Coronavirus: Rising Effects across the Globe
What’s going on? Since the outbreak of the Coronavirus (Covid-19) in Wuhan province, the health emergency has caused various disruptions to the global supply chains, strengthening the economic consequences of the crisis. After Japan possibly facing a recession, South Korea has also recently warned of economic emergency from coronavirus.
In Central Europe. Given the complex nature of the supply chains, both Slovak and Czech businesses have begun to contemplate the possible economic impacts on their own production. A good example of this is the Fiat Chrysler Automobile factory shut down in Siberia due to shortages of China-made parts or the limited production by Toyota and General Motors plants. In Central Europe, Selena, a Wroclaw-based company producing construction chemicals, stopped its production on two Chinese plants. Samsung factory based in Hungary began screenings of its Chinese employees among rising fears of spreading the virus. At the same time, the sales warning coming from Apple hit the Austrian chipmaker AMS and Frankfurt-listed Dialog Semiconductor as their supply lines are dependent on Apple production thus falling 4% at the European stocks.

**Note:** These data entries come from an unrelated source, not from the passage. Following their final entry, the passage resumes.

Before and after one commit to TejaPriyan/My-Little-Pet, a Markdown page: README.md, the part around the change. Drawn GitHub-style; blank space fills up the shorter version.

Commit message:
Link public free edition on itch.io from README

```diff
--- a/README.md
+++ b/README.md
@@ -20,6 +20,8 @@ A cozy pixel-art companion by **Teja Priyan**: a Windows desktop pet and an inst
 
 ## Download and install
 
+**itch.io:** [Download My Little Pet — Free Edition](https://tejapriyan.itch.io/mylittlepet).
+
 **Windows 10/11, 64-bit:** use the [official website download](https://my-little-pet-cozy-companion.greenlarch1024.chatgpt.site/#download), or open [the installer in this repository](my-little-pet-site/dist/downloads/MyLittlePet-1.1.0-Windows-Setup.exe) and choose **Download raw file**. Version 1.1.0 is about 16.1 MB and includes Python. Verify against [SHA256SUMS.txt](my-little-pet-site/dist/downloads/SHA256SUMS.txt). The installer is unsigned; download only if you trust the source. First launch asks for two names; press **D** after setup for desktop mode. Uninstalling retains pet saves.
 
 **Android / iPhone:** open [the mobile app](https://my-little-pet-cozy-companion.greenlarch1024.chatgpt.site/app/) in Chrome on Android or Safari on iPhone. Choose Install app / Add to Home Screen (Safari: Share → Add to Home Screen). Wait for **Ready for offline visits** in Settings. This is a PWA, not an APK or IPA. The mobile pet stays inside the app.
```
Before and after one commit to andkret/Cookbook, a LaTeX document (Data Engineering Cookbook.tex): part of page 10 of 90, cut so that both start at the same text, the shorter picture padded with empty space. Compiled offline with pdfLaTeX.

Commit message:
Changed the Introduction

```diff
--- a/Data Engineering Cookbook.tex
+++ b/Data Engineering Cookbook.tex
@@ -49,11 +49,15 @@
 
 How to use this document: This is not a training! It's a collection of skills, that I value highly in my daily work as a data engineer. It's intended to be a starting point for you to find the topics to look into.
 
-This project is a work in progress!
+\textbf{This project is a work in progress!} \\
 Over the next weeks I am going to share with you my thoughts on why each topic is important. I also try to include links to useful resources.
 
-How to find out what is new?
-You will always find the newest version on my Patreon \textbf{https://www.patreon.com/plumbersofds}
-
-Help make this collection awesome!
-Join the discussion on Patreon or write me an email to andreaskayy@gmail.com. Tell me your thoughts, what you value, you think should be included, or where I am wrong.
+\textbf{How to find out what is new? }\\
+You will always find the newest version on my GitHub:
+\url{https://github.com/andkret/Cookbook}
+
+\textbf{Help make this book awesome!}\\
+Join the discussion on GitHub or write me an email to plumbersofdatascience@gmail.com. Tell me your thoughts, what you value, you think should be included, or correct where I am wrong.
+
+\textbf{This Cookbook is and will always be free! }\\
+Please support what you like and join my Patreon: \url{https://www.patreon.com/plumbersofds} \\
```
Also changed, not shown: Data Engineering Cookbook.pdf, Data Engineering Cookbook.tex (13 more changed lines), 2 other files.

On a second thought… There are also those who remain skeptical and consider the situation around the coronavirus to be ‘hysteric’. For example, the Czech President Milos Zeman might even participate in the upcoming 17+1 summit that is to take place in China in April. According to the comments by the deputy prime minister Jan Hamáček, if China meets all its investment promises in Czechia, the President might consider his decision and participate in the summit.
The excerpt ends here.